Gao Feng, the ministry's spokesman, said whether the trade friction will grow will be decided by attitudes in the United States.
China is not afraid of confrontation, he said, and if necessary will react to Washington's actions.
The remarks came after the U.S. government announced on Tuesday a list of $200 billion worth of Chinese goods for possible 10 percent tariffs. Gao said the country has not started any further negotiation on the matter with the U.S..
To address U.S. trade protectionism, the ministry reiterated that China will continue to assess the impact on its companies and take measures accordingly.
Among the measures are encouraging companies to adjust their export structures and exploring other international markets. "We will always find a way out amid difficulties," Gao added.
Wu Yibing, head of China operations at Singapore investment firm Temasek Holdings, said there is no winner in a trade war, and the U.S.-China trade war will increase consumption costs for the importing country, thus suppressing consumption.

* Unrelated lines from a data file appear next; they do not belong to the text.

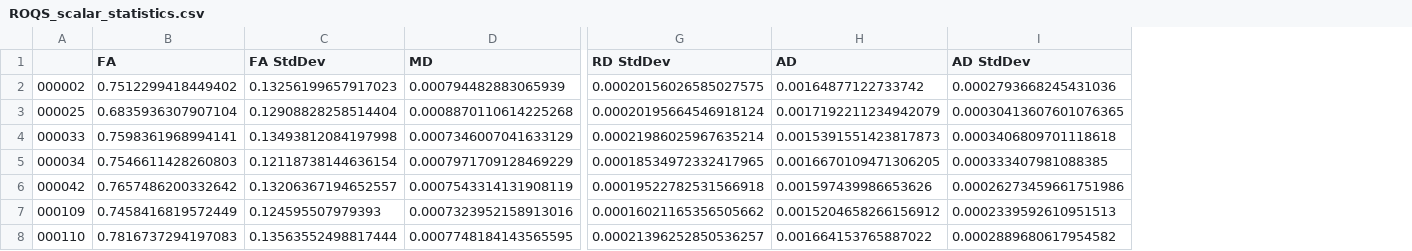
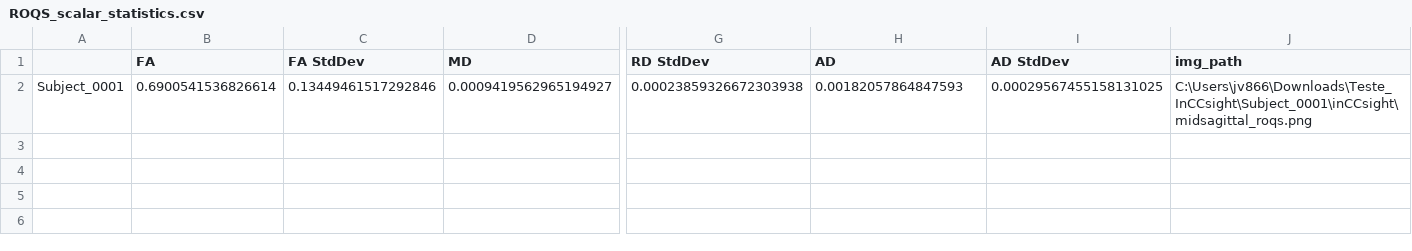
Before and after one commit to MICLab-Unicamp/inCCsight, a CSV file: methods/csvs/ROQS_scalar_statistics.csv, drawn as a sheet; only a part is shown, gaps mark what is left out; removed rows and columns are numbered as before the commit, all else as after; rows hold the shown columns only; the diff names each change by its address in the sheet, - before the commit and + after, or states it on an @@ line.

```diff
--- a/methods/csvs/ROQS_scalar_statistics.csv
+++ b/methods/csvs/ROQS_scalar_statistics.csv
-column A, empty
+column A, empty
+column J (img_path), empty
-row 2: 000002 | 0.7512299418449402 | 0.13256199657917023 | 0.000794482883065939 | 0.00020156026585027575 | 0.00164877122733742 | 0.0002793668245431036
-row 3: 000025 | 0.6835936307907104 | 0.12908828258514404 | 0.0008870110614225268 | 0.00020195664546918124 | 0.0017192211234942079 | 0.00030413607601076365
-row 4: 000033 | 0.7598361968994141 | 0.13493812084197998 | 0.0007346007041633129 | 0.00021986025967635214 | 0.0015391551423817873 | 0.0003406809701118618
-row 5: 000034 | 0.7546611428260803 | 0.12118738144636154 | 0.0007971709128469229 | 0.00018534972332417965 | 0.0016670109471306205 | 0.000333407981088385
-row 6: 000042 | 0.7657486200332642 | 0.13206367194652557 | 0.0007543314131908119 | 0.00019522782531566918 | 0.001597439986653626 | 0.00026273459661751986
-row 7: 000109 | 0.7458416819572449 | 0.124595507979393 | 0.0007323952158913016 | 0.00016021165356505662 | 0.0015204658266156912 | 0.0002339592610951513
-row 8: 000110 | 0.7816737294197083 | 0.13563552498817444 | 0.0007748184143565595 | 0.00021396252850536257 | 0.001664153765887022 | 0.0002889680617954582
+row 2: Subject_0001 | 0.6900541536826614 | 0.13449461517292846 | 0.0009419562965194927 | 0.00023859326672303938 | 0.00182057864847593 | 0.00029567455158131025 | C:\Users\jv866\Downloads\Teste_InCCsight\Subject_0001\inCCsight\midsagittal_roqs.png
```
Also changed, not shown: methods/csvs/cnn_based.csv, methods/csvs/roqs_based.csv, 18 other files.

"The uncertainties brought by the trade war will cause a slowdown in corporate capital expenditures and increase downward economic pressure during the late cycle expansion."
Wu noted that the short-term impact of the trade war and its blow to a single country was exaggerated.
Trade policies of U.S. President Donald Trump's administration are causing concerns for him back home.
The U.S. Senate overwhelmingly passed a resolution on Wednesday that calls on Trump to gain congressional approval before deciding to impose tariffs for national security. The move — which was not binding upon Trump — came as trade groups continued to oppose his new round of hefty duties against China.
Trump's latest escalation has confounded many experts regarding how the trade conflict would end.
"I think the U.S. will lose the case against the Section 301 tariffs," said Simon Lester, associate director of the Herbert A. Stiefel Center for Trade Policy Studies at the Cato Institute, who once served as legal affairs officer at the Appellate Body Secretariat of the World Trade Organization. But he said it will take many years to be litigated.
Lester is not sure how the trade war might end.
"Ideally, it will be through a negotiated agreement. But it's not clear right now if the U.S. is willing to negotiate," he said. "The U.S. is definitely disrupting the system it helped establish."
Nicholas Lardy, a senior fellow at the Peterson Institute for International Economics, said Trump's latest decision to impose the 10 percent tariffs on Chinese imports "represents a doubling-down on his existing tariff strategy".
"His apparent expectation that China will capitulate is not well-founded. The ultimate solution to most trade disputes is mutual negotiation," said Lardy, an expert on the Chinese economy and U.S.-China ties.
Henry Levine, a senior adviser at the Albright Stonebridge Group and former U.S. deputy assistant secretary of commerce for Asia, said it is hard to say how this growing trade friction would end.
"I'd guess that after some time each side will feel the effects of increasing tariffs in both economic and political terms and hopefully at that point they can reach an agreement that will lead to returning tariffs to previous levels."
Jiang Xueqing in Beijing and Zhao Huanxin in Washington contributed to this story.